Greece is considering issuing more treasury bills as one of the options to cover a funding squeeze this month, a senior finance ministry official said yesterday.
Cash-strapped Greece is due to run out of cash within weeks if it does not get the next aid installment froam its international lenders. It also needs to repay a 3.2 billion euros (US$3.94 billion) bond maturing on Aug. 20.
The EU and the IMF have promised the country will be funded through this month, but the details of the funding have yet to be disclosed.
“One of the alternatives being considered is the higher T-bills,” the official said, speaking on condition of anonymity. “We are discussing the issue with our partners. A final decision has not been made.”
Greece has fallen behind targets agreed as conditions of its 130 billion euros bailout deal, mainly due to three months of political uncertainty as it struggled to form a government after two inconclusive elections in May and June.
Another option for seeing it through until crunch meetings with other EU leaders next month would be a bridge loan from its lenders, a finance ministry source said last month.
Greek Deputy Finance Minister Christos Staikouras sounded alarm bells on Tuesday on how Athens would pay public service wages, pensions and other every day expenses, telling state TV that Greece’s cash reserves are almost empty.
The daily Kathimerini said Greece’s PDMA debt agency has decided to issue 6 billion euros in T-bills this month, up from the 3 billion to 4 billion euros Athens auctions every month.

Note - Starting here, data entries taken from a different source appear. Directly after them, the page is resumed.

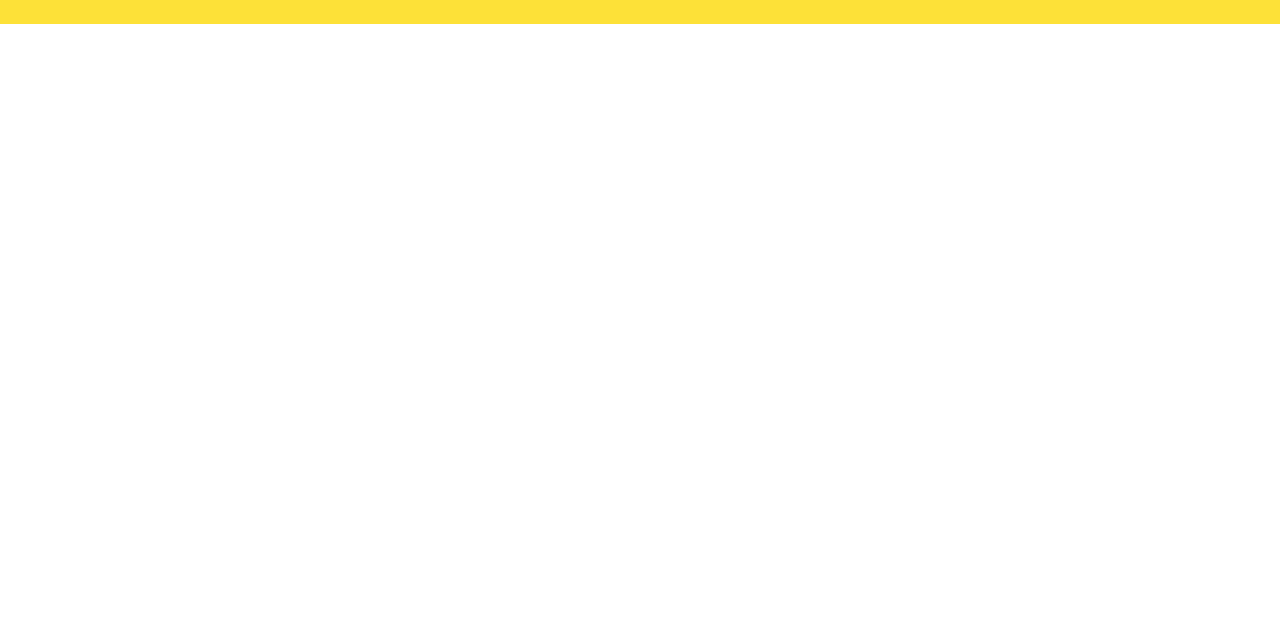
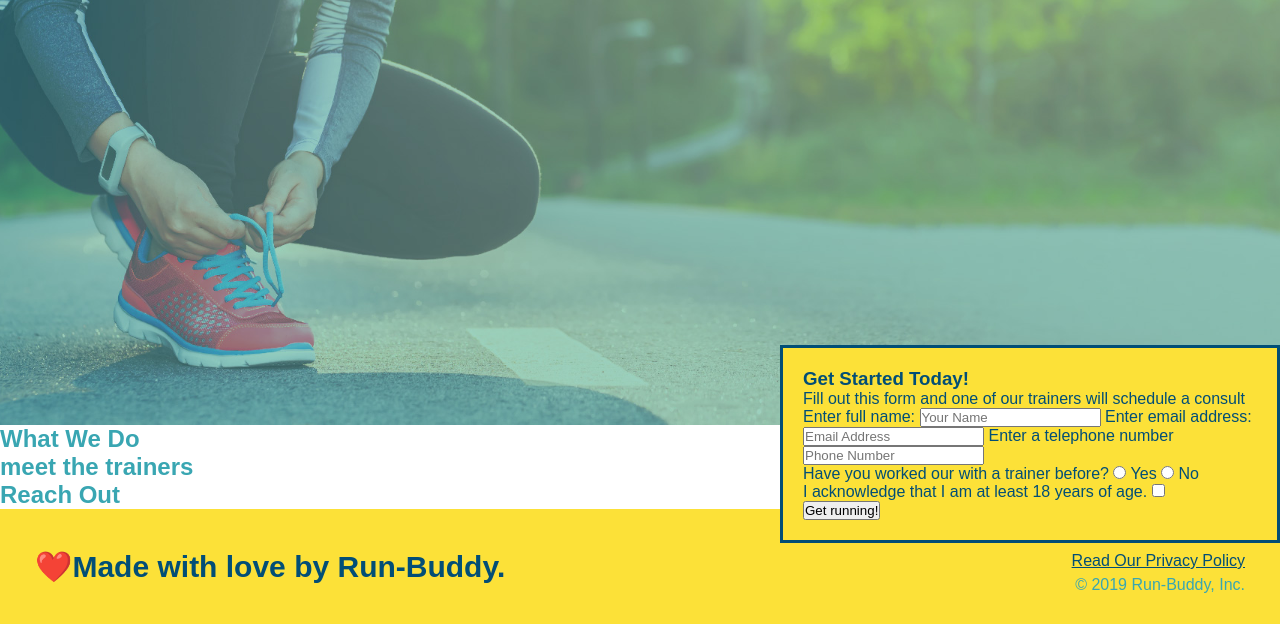
Before and after one commit to DenGuz/Run-Buddy, a plain HTML site: page index.html in a window 1280 px wide. Shown: the part 257-881 px from the top of the page. Before the commit the page ends 800 px from the top, so only its background shows below. Drawn offline with Linux system fonts and the light colour scheme.

Commit message:
new position elements

```diff
--- a/assets/css/style.css
+++ b/assets/css/style.css
@@ -56,3 +56,21 @@ header nav ul li a {
  footer a{
      color: #024e76;
  }
+  /* Hero Style start */
+ .hero {
+     background-image: url("../images/hero-bg.jpg");
+     height: 600px;
+     background-size: cover;
+     background-position: center;
+ }
+ .hero-form {
+    border: solid 3px #024e76;
+    background-color: #fce138;
+    padding: 20px;
+    width: 500px;
+    color: #024e76;
+    position: absolute;
+    bottom: 0px;
+    right: 0px;
+  }
+ /* Hero Style End */
--- a/index.html
+++ b/index.html
@@ -3,7 +3,7 @@
 
 <head>
 
-    <link rel="stylesheet" href="./assets/css/style.css"/>
+    <link rel="stylesheet" href="./assets/css/style.css" />
 
     <meta charset="UTF-8" />
     <title>Run Buddy</title>
@@ -38,8 +38,36 @@
     </header>
 
     <!--hero/jumbotron-->
-    <section>
-
+    <section class="hero">
+        <div class="hero-form">
+            <h3>Get Started Today!</h3>
+            <p>Fill out this form and one of our trainers will schedule a consult</p>
+            <!--Add form element-->
+            <form>
+                <label for="name"> Enter full name:</label>
+                <input type="text" placeholder="Your Name" name="name" id="name" />
+                <label for="email"> Enter email address:</label>
+                <input type="text" placeholder="Email Address" name="email" id="email" />
+                <label for="phone"> Enter a telephone number</label>
+                <input for="tel" placeholder="Phone Number" name="phone" id="phone" />
+                <p>
+                    Have you worked our with a trainer before?
+                    <input type="radio" name="trainer-confirm" id="trainer-yes" />
+                    <label for="trainer-yes"> Yes</label>
+                    <input type="radio" name="trainer-confim" id="trainer-no" />
+                    <label for="trainer-no"> No</label>
+                </p>
+                <p>
+                    <label for="checkbox">
+                        I acknowledge that I am at least 18 years of age.
+                    </label>
+                    <input type="checkbox" name="age-confirm" id="checkbox" />
+                </p>
+                <button type="submit">
+                    Get running!
+                </button>
+            </form>
+        </div>
     </section>
 
     <!-- "what we do" section -->
```
Also changed, not shown: assets/images/hero-bg.jpg (added).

Monthly T-bill sales are Greece’s sole source of market funding, but Greece’s second EU/IMF bailout plan approved in March hopes to reduce the country’s reliance on T-bills.
Meanwhile, a growing number of Spain’s heavily indebted regions are rebelling against government orders to slash their deficits and could upset efforts to convince the EU and investors that the country can manage its finances and will not need an international financial bailout.

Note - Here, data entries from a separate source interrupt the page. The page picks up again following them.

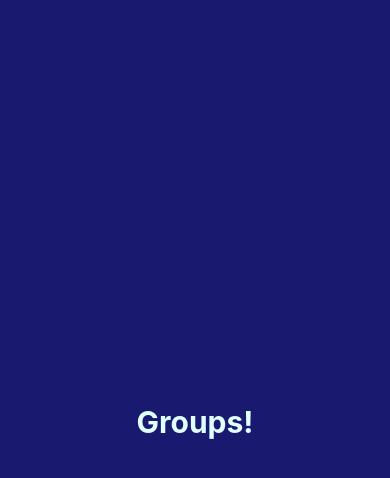
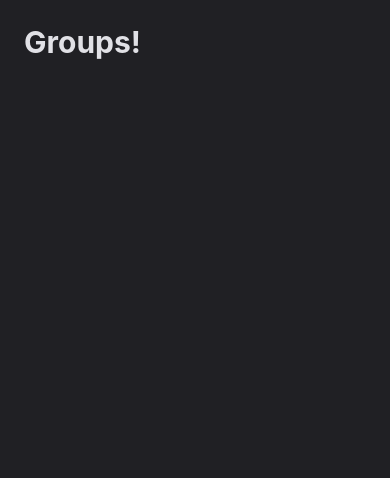
Before and after one commit to HenriqueMarcelo/ignite-teams, a React Native app: screen / in a window 390 px wide. Shown: the top 478 px of the page. Built offline with nearby package versions, Linux system fonts and the light colour scheme.

Commit message:
style: type for styled-components

```diff
--- a/src/screens/Groups/styles.ts
+++ b/src/screens/Groups/styles.ts
@@ -2,13 +2,12 @@
 
 export const Container = styled.View`
   flex: 1;
-  background-color: midnightblue;
-  align-items: center;
-  justify-content: center;
+  background-color: ${({ theme }) => theme.COLORS.GRAY_600};
+  padding: 24px;
 `
 
 export const MainText = styled.Text`
-  color: lightcyan;
+  color: ${({ theme }) => theme.COLORS.GRAY_100};
   font-size: 30px;
   font-weight: bold;
 `
```
Also changed, not shown: src/types/styled.d.ts (added, +8 -0 lines).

The debt burden of the 17 regional governments is a focus of market fears that strains on the national finances could drive Spain to seek a full bailout, on top of a 100 billion euros credit line agreed recently for its banking sector.

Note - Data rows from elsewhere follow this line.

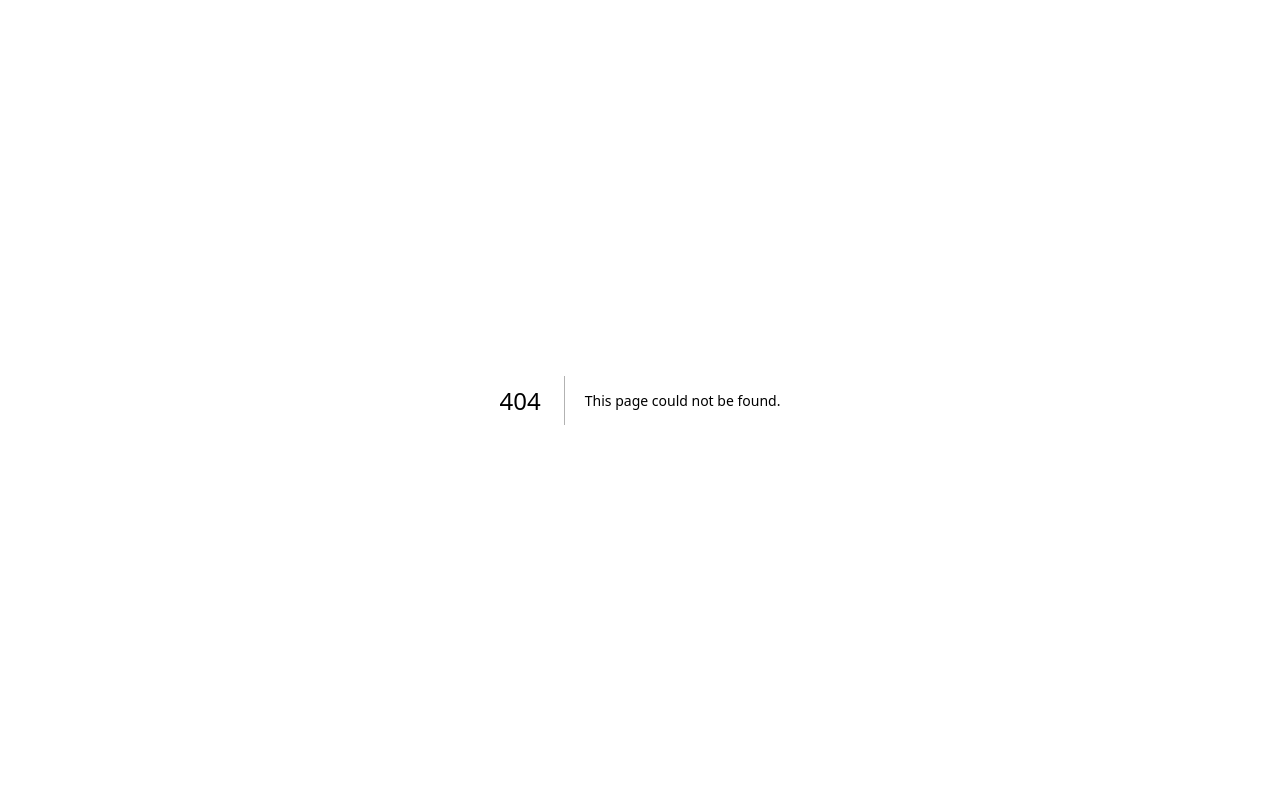
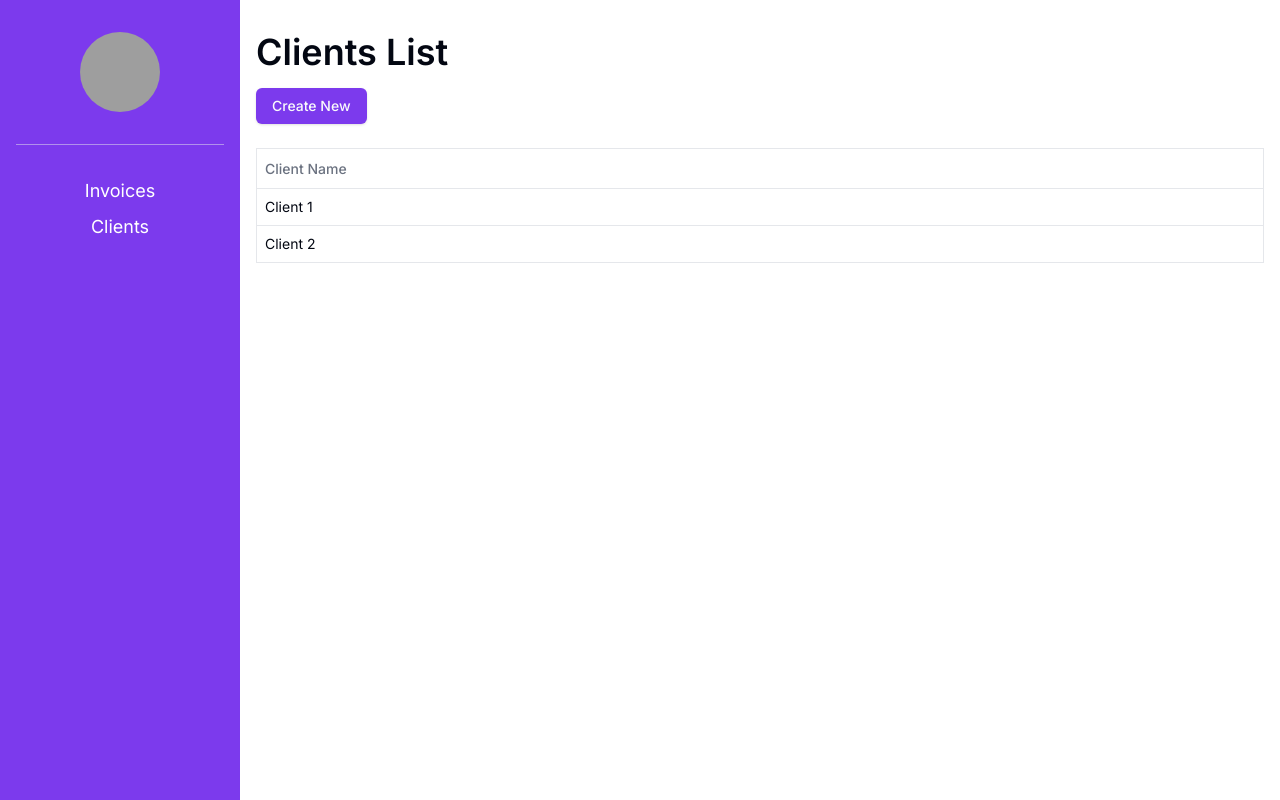
Before and after one commit to eduhdev/web-invoices, a Next.js app: page /dashboard/clients in a window 1280 px wide. Before the commit this address had no page. Built offline with nearby package versions, Linux system fonts and the light colour scheme; grey boxes are pictures that could not be loaded.

Commit message:
Add clients Api

```diff
--- /dev/null
+++ b/src/app/api/clients/route.ts
@@ -0,0 +1,7 @@
+import { clientsMock } from '@/lib/mocks';
+import { NextResponse } from 'next/server';
+
+export async function GET() {
+  await new Promise((resolve) => setTimeout(resolve, 1000));
+  return NextResponse.json(clientsMock);
+}
--- /dev/null
+++ b/src/app/dashboard/clients/page.tsx
@@ -0,0 +1,87 @@
+'use client';
+
+import { Spinner } from '@/components/Spinner';
+import { Button } from '@/components/ui/button';
+import {
+  Dialog,
+  DialogContent,
+  DialogFooter,
+  DialogHeader,
+  DialogTitle,
+  DialogTrigger,
+} from '@/components/ui/dialog';
+import { Input } from '@/components/ui/input';
+import {
+  Table,
+  TableBody,
+  TableCell,
+  TableHead,
+  TableHeader,
+  TableRow,
+} from '@/components/ui/table';
+import { getClients } from '@/hooks/clients';
+import { useEffect, useState } from 'react';
+const ClientsPage = () => {
+  const [loading, setLoading] = useState(false);
+  const [clients, setClients] = useState<ClientsProps[]>([]);
+
+  type ClientsProps = {
+    id: number,
+    name: string,
+  }
+
+  const fetchClients = async () => {
+    setLoading(true);
+    const allClients = await getClients();
+    setClients(allClients);
+    setLoading(false);
+  };
+
+  useEffect(() => {
+    fetchClients();
+  }, []);
+
+  return (
+    <>
+      <h1 className='text-4xl font-semibold'>Clients List</h1>
+
+      <Dialog>
+        <DialogTrigger asChild>
+          <Button className='mt-4'>Create New</Button>
+        </DialogTrigger>
+        <DialogContent className='sm:max-w-[425px]'>
+          <DialogHeader>
+            <DialogTitle>Add a new Client</DialogTitle>
+          </DialogHeader>
+          <Input placeholder='Client name' />
+          <DialogFooter>
+            <div className='flex justify-end w-full'>
+              <Button type='submit'>Save</Button>
+            </div>
+          </DialogFooter>
+        </DialogContent>
+      </Dialog>
+
+      <Table className='border mt-6'>
+        <TableHeader>
+          <TableRow>
+            <TableHead>Client Name</TableHead>
+          </TableRow>
+        </TableHeader>
+        <TableBody>
+          {loading ? (
+            <Spinner />
+          ) : (
+            clients.map((client) => (
+              <TableRow key={client.id}>
+                <TableCell>{client.name}</TableCell>
+              </TableRow>
+            ))
+          )}
+        </TableBody>
+      </Table>
+    </>
+  );
+};
+
+export default ClientsPage;
--- a/src/app/invoices/page.tsx
+++ b/src/app/dashboard/invoices/page.tsx
@@ -15,7 +15,7 @@ const Dashboard = () => {
     <>
       <h1 className='text-4xl font-semibold'>Invoices List</h1>
       <div className='flex justify-between mt-4'>
-        <Link href='/invoices/create'>
+        <Link href='/dashboard/invoices/create'>
           <Button>Create New</Button>
         </Link>
         <TabsList>
--- a/src/app/invoices/layout.tsx
+++ b/src/app/dashboard/layout.tsx
@@ -15,8 +15,9 @@ export default function DashboardLayout({
           <AvatarFallback>Edu</AvatarFallback>
         </Avatar>
         <Separator className='opacity-50' />
-        <div className='text-white text-lg space-y-2 mt-8'>
-          <Link href='/dashboard'>Home</Link>
+        <div className='text-white text-lg space-y-2 mt-8 flex flex-col text-center'>
+          <Link href='/dashboard/invoices'>Invoices</Link>
+          <Link href='/dashboard/clients'>Clients</Link>
         </div>
       </div>
       <div className='flex flex-1'>
--- /dev/null
+++ b/src/hooks/clients.ts
@@ -0,0 +1,15 @@
+async function getClients() {
+  try {
+    const response = await fetch("/api/clients");
+    if (!response.ok) {
+      throw new Error('Failed to fetch clients');
+    }
+    const clients = await response.json();
+    return clients;
+  } catch (error) {
+    console.error(error);
+    throw error;
+  }
+}
+
+export { getClients };
--- a/src/lib/mocks.ts
+++ b/src/lib/mocks.ts
@@ -62,3 +62,8 @@ export const invoicesMock = [
     status: 'paid',
   },
 ];
+
+export const clientsMock = [
+  { id: 1, name: 'Client 1' },
+  { id: 2, name: 'Client 2' },
+];
```
Also changed, not shown: src/app/dashboard/invoices/create/page.tsx (renamed from src/app/invoices/create/page.tsx).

Spain’s central government has ordered the country’s 17 powerful regional governments to reduce their deficits to 1.5 percent of their GDP this year and 0.7 percent next year.
At Tuesday’s meeting, a majority of the regions approved an overall debt ceiling of 15.1 percent this year and 16 percent next year.
While Catalonia stayed away, Asturias and the Canary Islands voted against the limits and Andalusia’s treasury councilor Carmen Martinez Aguayo walked out without voting.
Two other regions, Asturias and the Canary Islands, voted against the proposal.
Curbing Spain’s deficit is seen as key to bringing down Spain’s borrowing costs. The interest rate for Spain’s benchmark 10-year bond remained perilously high yesterday at 6.6 percent.